─── Records for this task ───
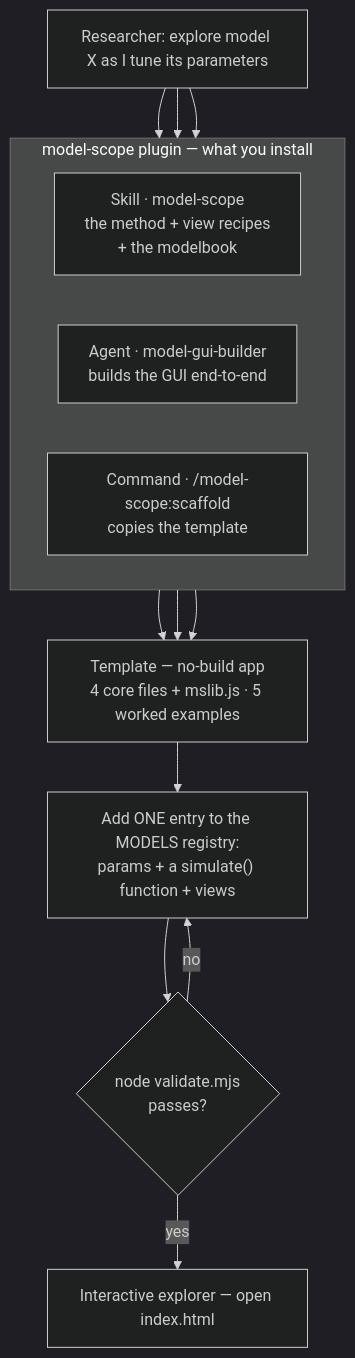
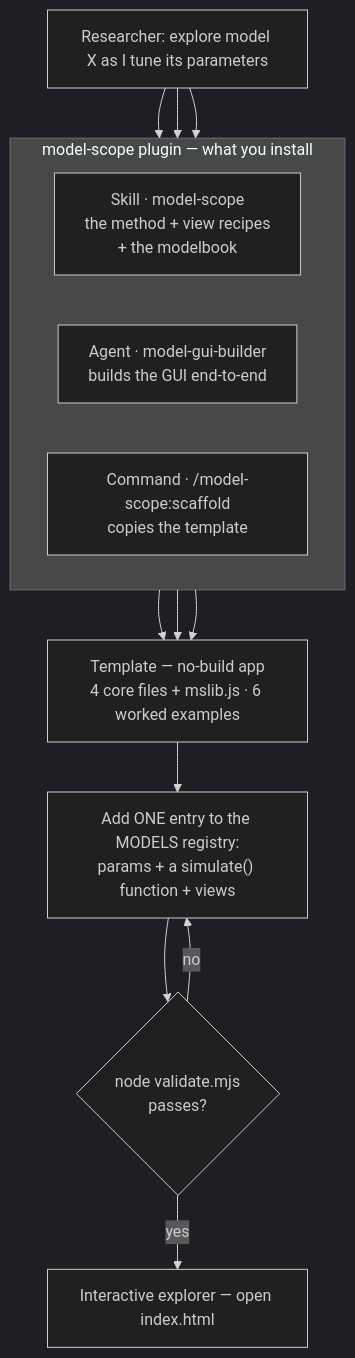
One commit to Joonoh991119/model-scope changed the third of 4 diagrams in README.md. Above: the diagram before and after it, drawn with Mermaid (dark theme). The commit also changed other lines of this file and 8 other files, not shown here.

````diff
--- a/README.md
+++ b/README.md
@@ -80,27 +114,27 @@
 ```mermaid
 flowchart TB
     R["Researcher: explore model X as I tune its parameters"]
 
     subgraph PLUGIN["model-scope plugin — what you install"]
       direction LR
       SKILL["Skill · model-scope<br/>the method + view recipes<br/>+ the modelbook"]
       AGENT["Agent · model-gui-builder<br/>builds the GUI end-to-end"]
       CMD["Command · /model-scope:scaffold<br/>copies the template"]
     end
 
-    TPL["Template — no-build app<br/>4 core files + mslib.js · 5 worked examples"]
+    TPL["Template — no-build app<br/>4 core files + mslib.js · 6 worked examples"]
     EDIT["Add ONE entry to the MODELS registry:<br/>params + a simulate() function + views"]
     VAL{"node validate.mjs<br/>passes?"}
     APP["Interactive explorer — open index.html"]
 
     R --> SKILL
     R --> AGENT
     R --> CMD
     SKILL --> TPL
     AGENT --> TPL
     CMD --> TPL
     TPL --> EDIT
     EDIT --> VAL
     VAL -->|no| EDIT
     VAL -->|yes| APP
 ```
````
───
• **Exercise prompt**
Write down all the entries exactly, but not the pictures they hold.

• **Result for this exercise**
One commit to Joonoh991119/model-scope changed the third of 4 diagrams in README.md. Above: the diagram before and after it, drawn with Mermaid (dark theme). The commit also changed other lines of this file and 8 other files, not shown here.

````diff
--- a/README.md
+++ b/README.md
@@ -80,27 +114,27 @@
 ```mermaid
 flowchart TB
     R["Researcher: explore model X as I tune its parameters"]
 
     subgraph PLUGIN["model-scope plugin — what you install"]
       direction LR
       SKILL["Skill · model-scope<br/>the method + view recipes<br/>+ the modelbook"]
       AGENT["Agent · model-gui-builder<br/>builds the GUI end-to-end"]
       CMD["Command · /model-scope:scaffold<br/>copies the template"]
     end
 
-    TPL["Template — no-build app<br/>4 core files + mslib.js · 5 worked examples"]
+    TPL["Template — no-build app<br/>4 core files + mslib.js · 6 worked examples"]
     EDIT["Add ONE entry to the MODELS registry:<br/>params + a simulate() function + views"]
     VAL{"node validate.mjs<br/>passes?"}
     APP["Interactive explorer — open index.html"]
 
     R --> SKILL
     R --> AGENT
     R --> CMD
     SKILL --> TPL
     AGENT --> TPL
     CMD --> TPL
     TPL --> EDIT
     EDIT --> VAL
     VAL -->|no| EDIT
     VAL -->|yes| APP
 ```
````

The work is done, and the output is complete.